As much as for a long list of accomplishments in his first term, state Attorney General Bob Ferguson deserves re-election based on his response to failures by attorneys in his office.
Ferguson, a Democrat, is challenged this year not by a Republican but by Libertarian candidate Joshua Trumbull, an Arlington lawyer and Lake Stevens resident who is making his first run for political office.
Trumbull, a Snohomish County native educated in-state at Everett Community College, the University of Washington, Seattle University and with law degree from Gonzaga, has spent much of his career in civil litigation, pursuing abuses in the real estate industry stemming from the recession. Trumbull said as attorney general he would beef up the office to investigate the predatory tactics that led to mortgage foreclosures and the loss of homes.
Trumbull has a potential foothold to point to problems in Ferguson’s office with the revelation that at least one of two state attorneys encouraged scientific and geological expert witnesses to trash emails that should have been turned over as evidence in a civil trial brought by families who lost loved ones in the 2014 Oso landslide.

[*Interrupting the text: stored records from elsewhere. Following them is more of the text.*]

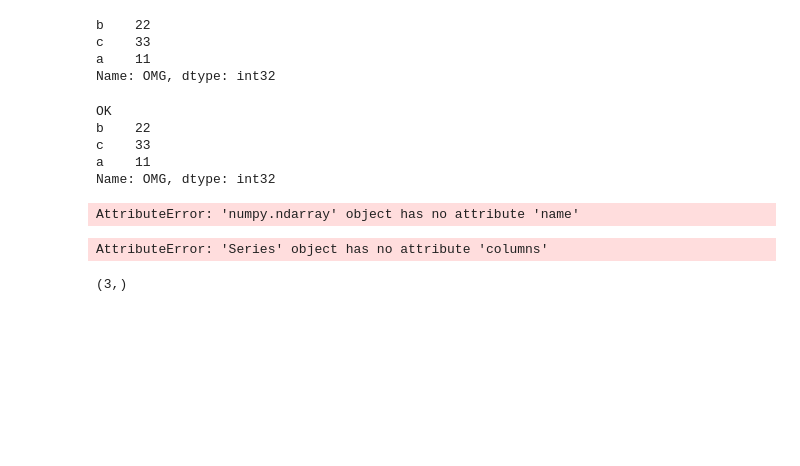
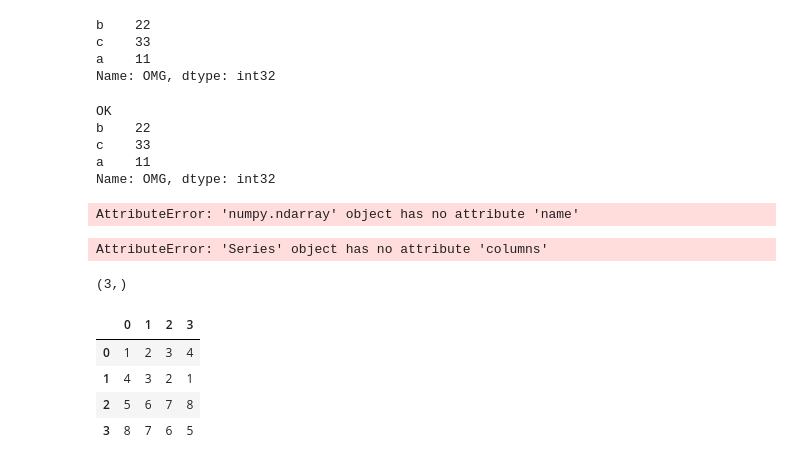
Before and after one commit to 2hongbi/DWU, a Jupyter notebook: src/2nd.ipynb, the cells around one changed output. Cells and saved outputs as stored; diff of their text form; code cells hidden in the pictures; blank space fills up the shorter version.

```diff
--- a/src/2nd.ipynb
+++ b/src/2nd.ipynb
@@ -214,0 +219,14 @@ a5.shape
+# %%
+a = [1, 2, 3, 4]
+b = [4, 3, 2, 1]
+c = [5, 6, 7, 8]
+d = [8, 7, 6, 5]
+# %%
+df1 = pd.DataFrame([a, b, c, d])
+df1
+# %% [output]
+|  | 0 | 1 | 2 | 3 |
+| 0 | 1 | 2 | 3 | 4 |
+| 1 | 4 | 3 | 2 | 1 |
+| 2 | 5 | 6 | 7 | 8 |
+| 3 | 8 | 7 | 6 | 5 |
```
Also changed, not shown: parts of 35 cells of this notebook.
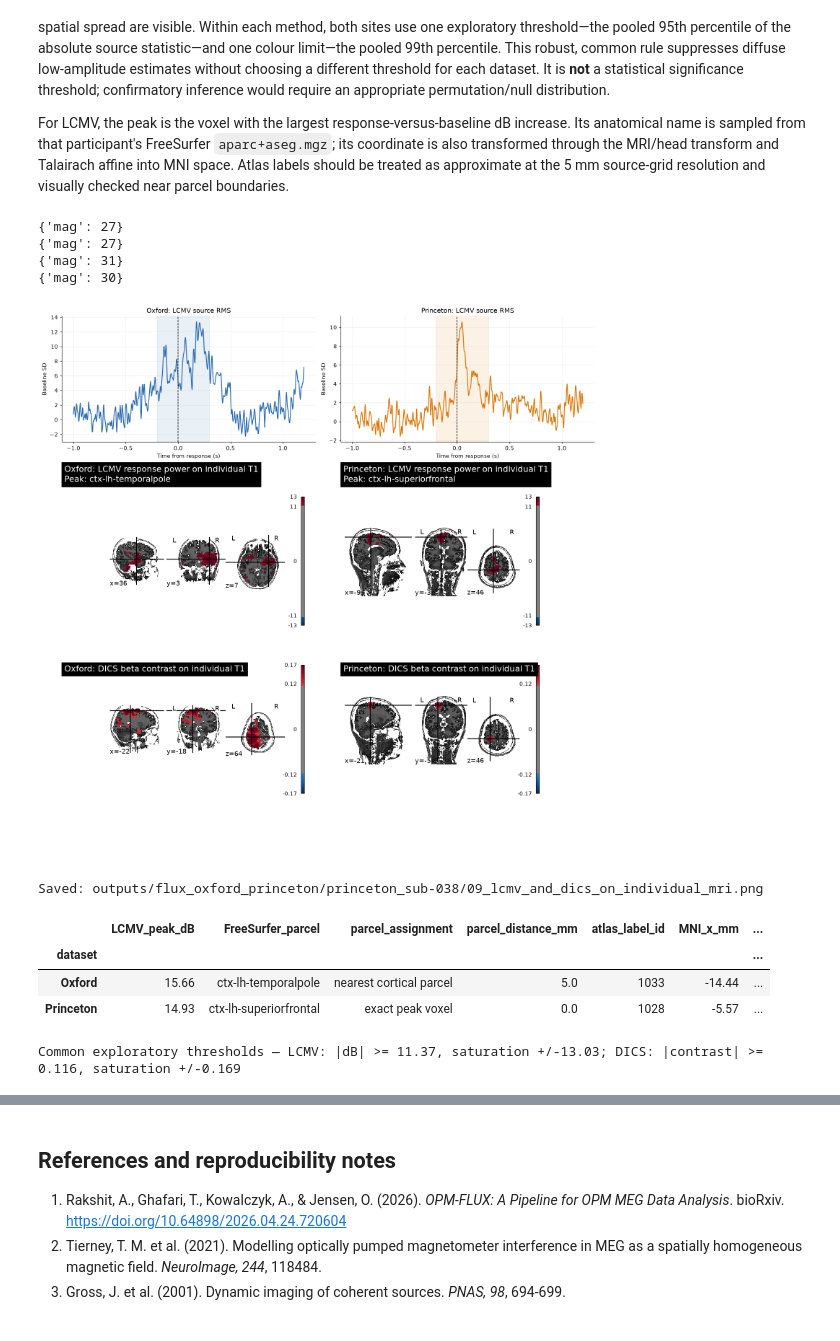
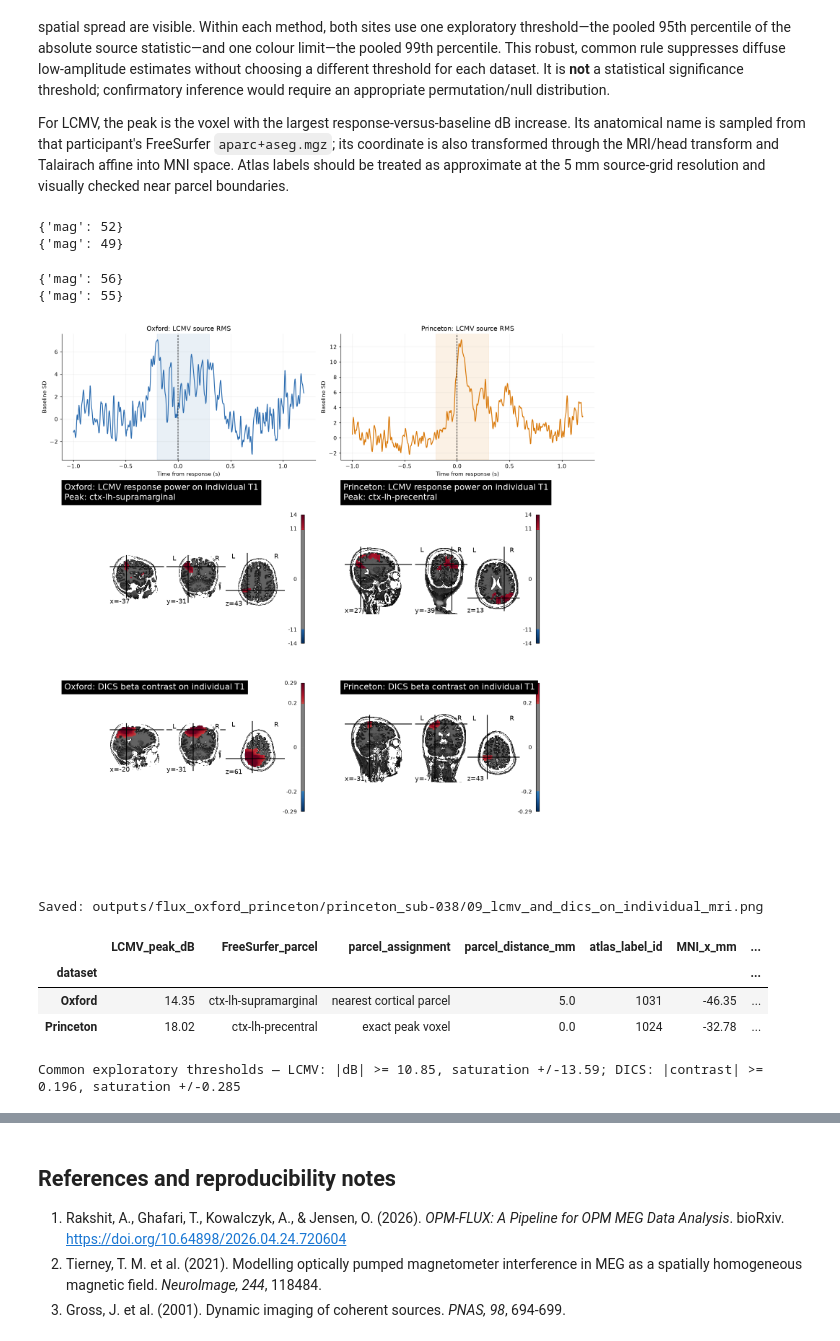
Before and after one commit to harrisonritz/cerca-flux-tutorial, a Jupyter notebook: FLUX_Oxford_Princeton_Comparison.ipynb, the cells around one changed output, grey strips where cells are left out. Saved outputs shown, nothing was run; the diff lists cells and outputs as text; code cells hidden in the pictures.

```diff
--- a/FLUX_Oxford_Princeton_Comparison.ipynb
+++ b/FLUX_Oxford_Princeton_Comparison.ipynb
@@ -1063,7 +1063,7 @@ for name, epochs in response_epochs.items():
         rank = mne.compute_rank(epochs, tol=1e-5, tol_kind="relative", proj=True)
         print(rank)
         data_cov = mne.compute_covariance(
-            epochs, tmin=-0.8, tmax=0.8, method="empirical", rank=rank, verbose="ERROR"
+            epochs, tmin=-0.8, tmax=0.8, method="shrunk", rank=rank, verbose="ERROR"
         )
         lcmv = make_lcmv(
             epochs.info,
@@ -1121,7 +1121,16 @@ for name, epochs in response_epochs.items():
         stc_rebound, _ = apply_dics_csd(csd_rebound, dics, verbose="ERROR")
         eps = np.finfo(float).eps * np.nanmax(stc_move.data + stc_rebound.data)
         stc_beta = (stc_rebound - stc_move) / (stc_rebound + stc_move + eps)
-        source_results[name] = {"lcmv": stc_lcmv, "dics": stc_beta, "fwd": fwd}
+        source_results[name] = {
+            "lcmv": stc_lcmv,
+            "dics": stc_beta,
+            "fwd": fwd,
+            "rank": rank,
+            "data_cov": data_cov,
+            "csd_move": csd_move,
+            "csd_rebound": csd_rebound,
+            "csd_common": csd_common,
+        }
     except Exception as exc:
         source_errors[f"{name} beamformer"] = repr(exc)
 
@@ -1301,41 +1310,41 @@ if source_results:
             bg_img=str(t1),
             display_mode="ortho",
             cut_coords=None,
             threshold=dics_threshold,
             vmax=dics_vmax,
             symmetric_cbar=True,
             cmap="RdBu_r",
             colorbar=True,
             annotate=True,
             draw_cross=True,
             black_bg=False,
             dim=-0.25,
             figure=fig,
             axes=axes[2, col],
             title=f"{name}: DICS beta contrast on individual T1",
         )
     save_show(fig, "09_lcmv_and_dics_on_individual_mri")
     peak_table = pd.DataFrame(source_peaks).set_index("dataset")
     display(peak_table.round(2))
     print(
         "Common exploratory thresholds — "
         f"LCMV: |dB| >= {lcmv_threshold:.2f}, saturation +/-{lcmv_vmax:.2f}; "
         f"DICS: |contrast| >= {dics_threshold:.3f}, saturation +/-{dics_vmax:.3f}"
     )
 else:
     print("Source analysis did not run. Errors:", source_errors)
 
 if source_errors:
     display(source_errors)
 # %% [output]
-{'mag': 27}
-{'mag': 27}
-{'mag': 31}
-{'mag': 30}
+{'mag': 52}
+{'mag': 49}
+{'mag': 56}
+{'mag': 55}
-[figure, old version]
+[figure, new version]
-Saved: outputs/flux_oxford_princeton/princeton_sub-038/09_lcmv_and_dics_on_individual_mri.png
+Saved: outputs/flux_oxford_princeton/princeton_sub-038/09_lcmv_and_dics_on_individual_mri.png
 |  | LCMV_peak_dB | FreeSurfer_parcel | parcel_assignment | parcel_distance_mm | atlas_label_id | MNI_x_mm | ... |
 | dataset |  |  |  |  |  |  | ... |
-| Oxford | 15.66 | ctx-lh-temporalpole | nearest cortical parcel | 5.0 | 1033 | -14.44 | ... |
-| Princeton | 14.93 | ctx-lh-superiorfrontal | exact peak voxel | 0.0 | 1028 | -5.57 | ... |
+| Oxford | 14.35 | ctx-lh-supramarginal | nearest cortical parcel | 5.0 | 1031 | -46.35 | ... |
+| Princeton | 18.02 | ctx-lh-precentral | exact peak voxel | 0.0 | 1024 | -32.78 | ... |
-Common exploratory thresholds — LCMV: |dB| >= 11.37, saturation +/-13.03; DICS: |contrast| >= 0.116, saturation +/-0.169
+Common exploratory thresholds — LCMV: |dB| >= 10.85, saturation +/-13.59; DICS: |contrast| >= 0.196, saturation +/-0.285
```
Also changed, not shown: parts of 11 cells of this notebook.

A dollar amount is to be determined, but a judge this week ruled that the Attorney General’s Office will be required to pay a fine that covers additional costs borne by the plaintiff’s attorneys caused by the loss or delay in obtaining the evidence as well as a punitive fine. The judge characterized the failure as more than “an innocent, bumbling mistake,” but less than “a conspiratorial cabal.”

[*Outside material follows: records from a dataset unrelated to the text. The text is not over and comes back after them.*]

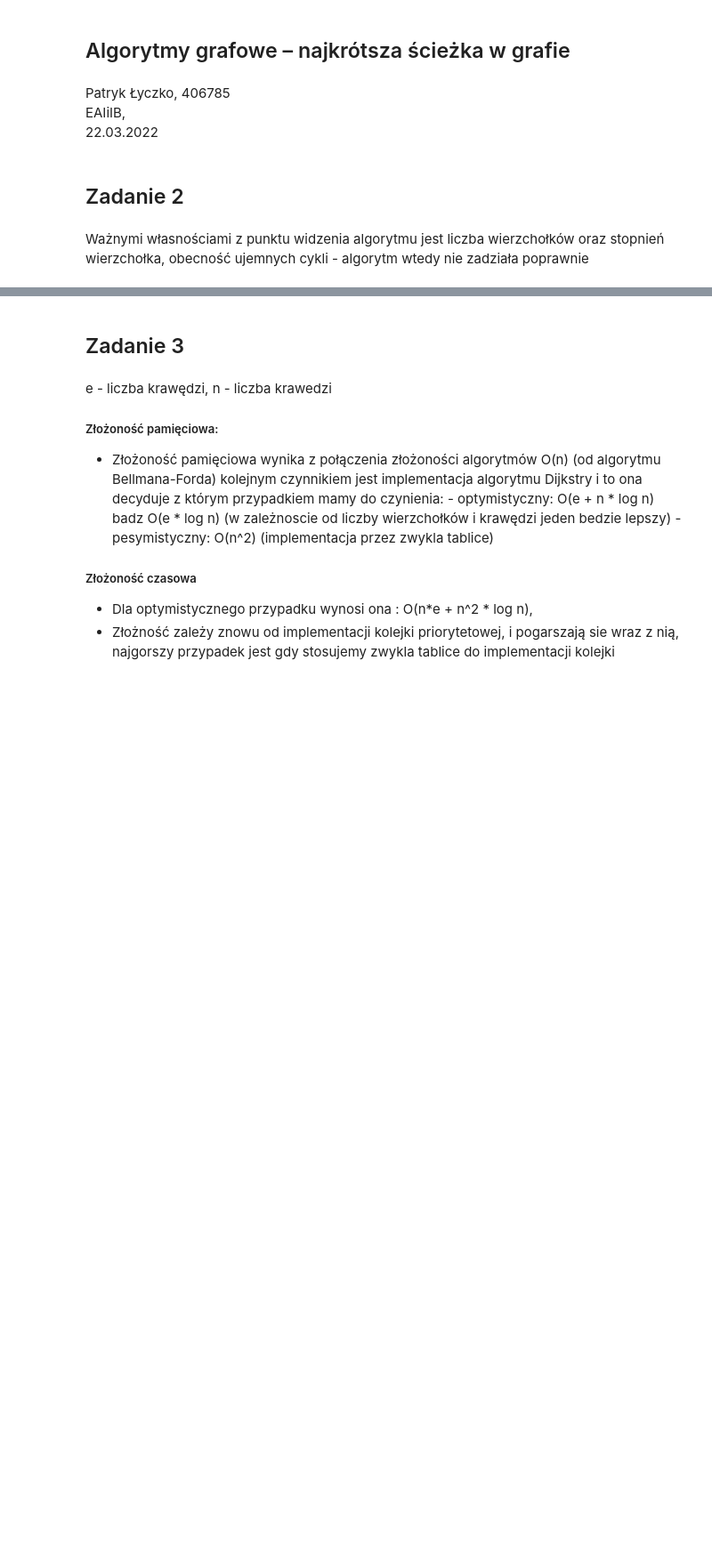
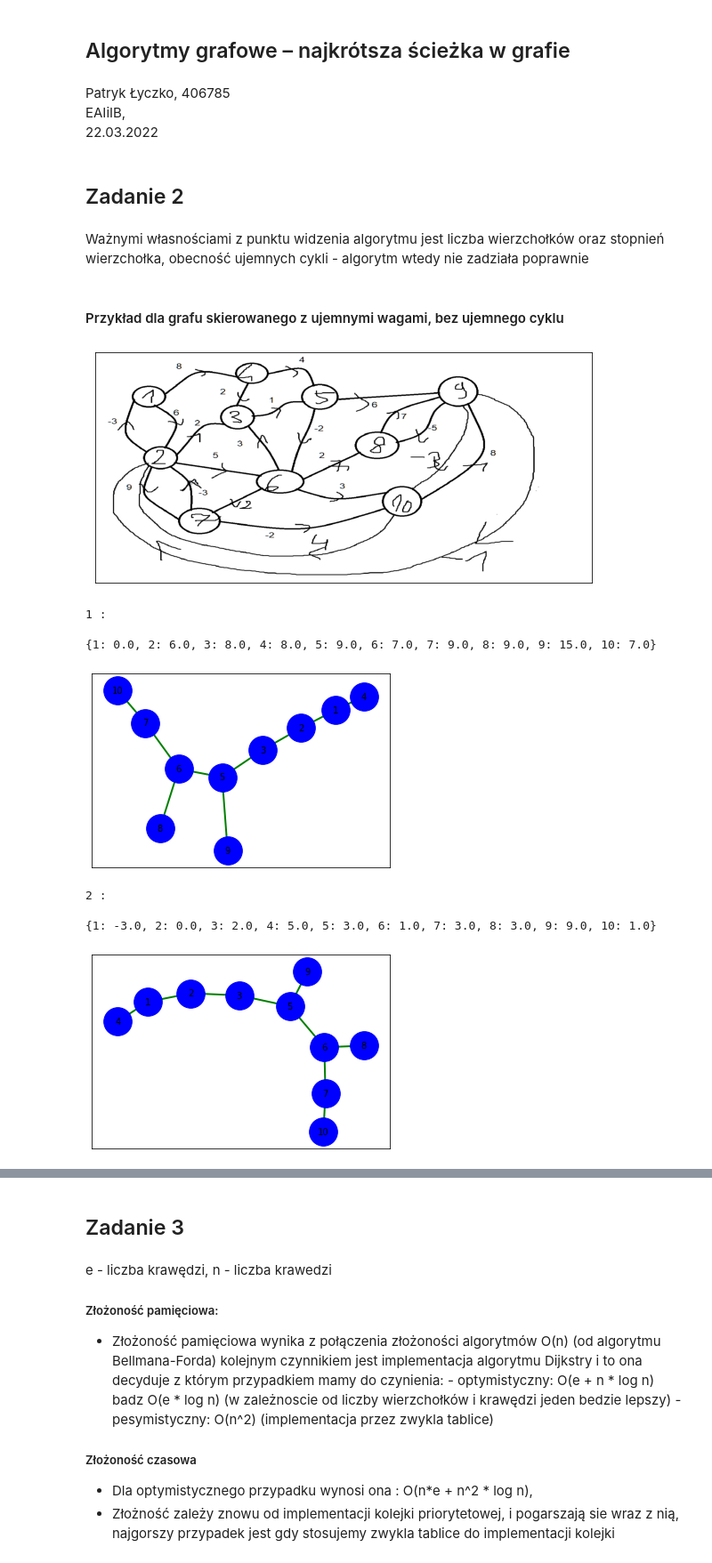
Before and after one commit to patryklyczko/BO, a Jupyter notebook: Lab4.ipynb, the cells around one changed output, grey strips where cells are left out. Shown: that part at 89% size. Saved outputs shown, nothing was run; the diff lists cells and outputs as text; code cells hidden in the pictures; blank space fills up the shorter version.

```diff
--- a/Lab4.ipynb
+++ b/Lab4.ipynb
@@ -117,8 +128,10 @@ def Johnsona(G, weight):
 
     ## Zwracany jest wektor do modyfikacji wag orginalnego grafu
     mod_Weig = Bellman_Ford(G, weight)
+    # print(mod_Weig)
     if mod_Weig == []:
-        return None, None
+        return []
+
 
     ## Nowa macierz wag, zmieniamy wagi aby nie pojawiły się wagi ujemne
     mod_weight_graph = np.zeros((V_len,V_len))
@@ -127,14 +140,16 @@ def Johnsona(G, weight):
             if weight[i][j] != 0:
                 mod_weight_graph[i][j] = weight[i][j] + mod_Weig[i] - mod_Weig[j]
 
+    # print(mod_weight_graph)
     traces = [Dijkstra(G, mod_weight_graph,i) for i in range(1, V_len + 1)]
 
 
     ## Poprawienie wartości wag na prawidłowe
     for i in range(V_len):
         val = traces[i][0]
-        for j in range(1, V_len):
-            (traces[i][0])[j] = (traces[i][0])[j] - mod_Weig[i] + mod_Weig[j]
+        for j in range(0, V_len):
+            (traces[i][0])[j + 1] = (traces[i][0])[j + 1] - mod_Weig[i]  + mod_Weig[j]
+
 
     return traces
 # %% [markdown]
@@ -156,8 +171,64 @@ def vis_graph(way):
     fig = plt.figure()
     pos = nx.spring_layout(Graph)
     nx.draw_networkx_nodes(Graph,pos,node_color='b', node_size=1000)
-    nx.draw_networkx_edges(Graph, pos, width=3,alpha=1, edge_color='g')
+    nx.draw_networkx_edges(Graph, pos, width=2,alpha=1, edge_color='g')
     labels = {i:str(i) for i in range(1,11)}
     nx.draw_networkx_labels(Graph,pos,labels=labels, font_size=10)
 
     plt.show()
+# %% [markdown]
+#### Przykład dla grafu skierowanego z ujemnymi wagami, bez ujemnego cyklu
+# %%
+G={1: [2,4],
+    2: [1,3,6,7],
+    3: [5],
+    4: [3,5],
+    5: [6,9],
+    6: [3,7,8,10],
+    7: [2,10],
+    8: [9],
+    9: [2,8,10],
+    10: [2,9]}
+INF = np.inf
+weight = np.array([[0,6,INF,8,INF,INF,INF,INF,INF,INF],#1
+                [-3,0,2,INF,INF,5,9,INF,INF,INF],#2
+                [INF,INF,0,INF,1,INF,INF,INF,INF,INF],#3
+                [INF,INF,2,0,4,INF,INF,INF,INF,INF],#4
+                [INF,INF,INF,INF,0,-2,INF,INF,6,INF],#5
+                [INF,INF,3,INF,INF,0,2,2,INF,3],#6
+                [INF,-3,INF,INF,INF,INF,0,INF,INF,-2],#7
+                [INF,INF,INF,INF,INF,INF,INF,0,7,INF],#8
+                [INF,-1,INF,INF,INF,INF,INF,-5,0,-3],#9
+                [INF,4,INF,INF,INF,INF,INF,INF,8,0]])#10
+
+I = cv2.imread("graf_skierowany.png")
+plt.figure(figsize=(10,10))
+plt.imshow(I)
+plt.xticks([])
+plt.yticks([])
+plt.show()
+
+# od 0 do max 10
+for i in range(2):
+    to_unpack = Johnsona(G, weight)
+    if to_unpack == []:
+        print("Posiada cykl ujemny")
+        break
+    to_unpack = Johnsona(G, weight)[i]
+    val, road = to_unpack
+    print("{} : \n".format(i + 1))
+    print(val)
+    vis_graph(road)
+
+## Przedstawienie drzew rozpinających jako najkrótszej drogi i wartosci dojscia do
+# kolejnych wierzchołków (W razie potrzeby zmienic zakres petli)
+# %% [output]
+[figure, added]
+1 :
+
+{1: 0.0, 2: 6.0, 3: 8.0, 4: 8.0, 5: 9.0, 6: 7.0, 7: 9.0, 8: 9.0, 9: 15.0, 10: 7.0}
+[figure, added]
+2 :
+
+{1: -3.0, 2: 0.0, 3: 2.0, 4: 5.0, 5: 3.0, 6: 1.0, 7: 3.0, 8: 3.0, 9: 9.0, 10: 1.0}
+[figure, added]
```
Also changed, not shown: parts of 7 cells of this notebook, 3 other files.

Trumbull told The Herald Editorial Board his office is located in a building where survivors of the Oso landslide came to provide depositions for the trial. The revelations, Trumbull said, have raised doubts in the state and its officials among the families involved. “They trusted that the rules would be followed,” he said.
But, as Ferguson has with a similar failure by another attorney that occurred before he took office, he has accepted responsibility and taken steps to address the errors. One of the attorney’s involved is no longer with the office; his contract expired at the end of September and was not renewed. Ferguson also said his office has already started work to develop new internal training programs.
The office made a similar effort when it was revealed that a deputy working with the Department of Corrections in late 2012, told the department that it wasnot necessary for staff to make “hand recalcuations” of sentences while a software problem was addressed that had allowed for the unintended early release of as many as 3,200 prisoners. That attorney later stepped down. And the matter was reviewed and expectations for communication up the chain of command were re-emphasized, Ferguson said.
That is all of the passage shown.